The agreement set out that Italy would contribute to developing welcoming centers on Libyan territory (by purchasing medicine and training equipment for employees) and provide technical support to the Coast Guard in the fight against illegal immigration. Libya would in turn exercise greater control over the flow of migrants. The day after the agreement was signed, a meeting of European heads of state was held in Malta to discuss measures to contain illegal immigration from Libya to Italy.
The problem of immigration is thus extremely current. In a paper entitled Flussi migratori e transizione demografica (Migratory Flows and Demographic Transition) presented in March 2016 (a year before the agreement) at the Vises conference held annually at LUISS, Giuseppe Di Taranto argues that immigration must be seen as an opportunity and not as a crisis.
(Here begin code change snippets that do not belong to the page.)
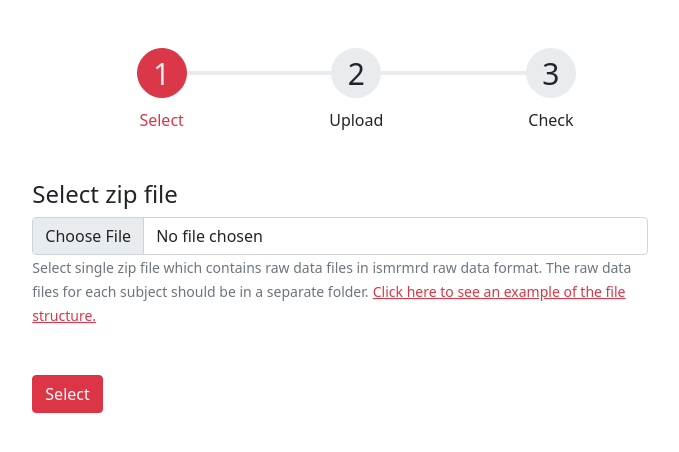
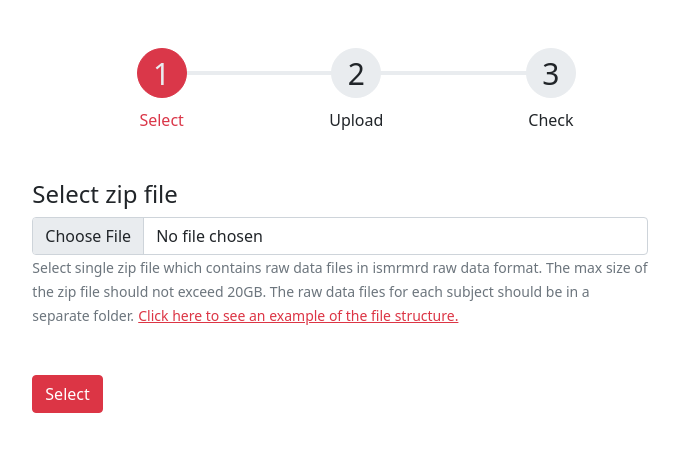
Before and after one commit to ckolbPTB/OpenHeart, a Flask app: template src/openheart/templates/upload/upload.html in a window 1280 px wide. Shown: the part 56-508 px from the top of the page, without its empty margins (193-872 px from the left). Run offline with Flask 2, Linux system fonts and the light colour scheme; the template is opened without the code that fills it, so the values that code supplies are empty; parts of the project's set-up code (start-up, migrations or seed data) failed here and were passed over; some libraries are stand-ins or nearby versions.

Commit message:
max file size set to 20GB

```diff
--- a/src/openheart/__init__.py
+++ b/src/openheart/__init__.py
@@ -36,6 +36,7 @@ def create_app(test_config=None):
         XNAT_PROJECT_ID_VAULT=os.environ.get('XNAT_PROJECT_ID_VAULT'),
         XNAT_PROJECT_ID_OPEN=os.environ.get('XNAT_PROJECT_ID_OPEN'),
         OH_APP_PATH=os.environ.get('OH_APP_PATH'),
+        MAX_CONTENT_LENGTH=int(os.environ.get('OH_APP_MAX_FILE_SIZE')),
     )
 
     if test_config is None:
--- a/src/openheart/templates/upload/upload.html
+++ b/src/openheart/templates/upload/upload.html
@@ -22,7 +22,7 @@
                 <h4>Select zip file</h4>
                 <input type="file" name="file" class="form-control" id="customFile"/>
 
-                <small id="customFileHelp" class="form-text text-muted">Select single zip file which contains raw data files in ismrmrd raw data format. The raw data files for each subject should be in a separate folder.</small>
+                <small id="customFileHelp" class="form-text text-muted">Select single zip file which contains raw data files in ismrmrd raw data format. The max size of the zip file should not exceed 20GB. The raw data files for each subject should be in a separate folder.</small>
                 <a href="#" class="link-danger" title="Example of file structure" data-toggle="popover_zip"><small>Click here to see an example of the file structure.</small></a>
             </div>
         </div>
```
Also changed, not shown: 1 other file.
Recent demographic predictions regarding the European Union reveal a progressive aging tendency across the continent and a reduction of active population (due to to slowing birth and death rates). This represents a danger to the Unions productivity as well as financial and economic sustainability. A migratory policy that is able to satisfy the growing demand of skills could be a valid response to the situation.
The European Union must demonstrate that it is capable of managing migratory influxes and integrate migrants into their social fabric. In Di Taranto’s words, it is a win-win situation: Europe is useful to a migrant as a herald of job opportunities as well as human and professional realization; while the migrant is useful to Europe to – among other things – adjust demographic imbalances.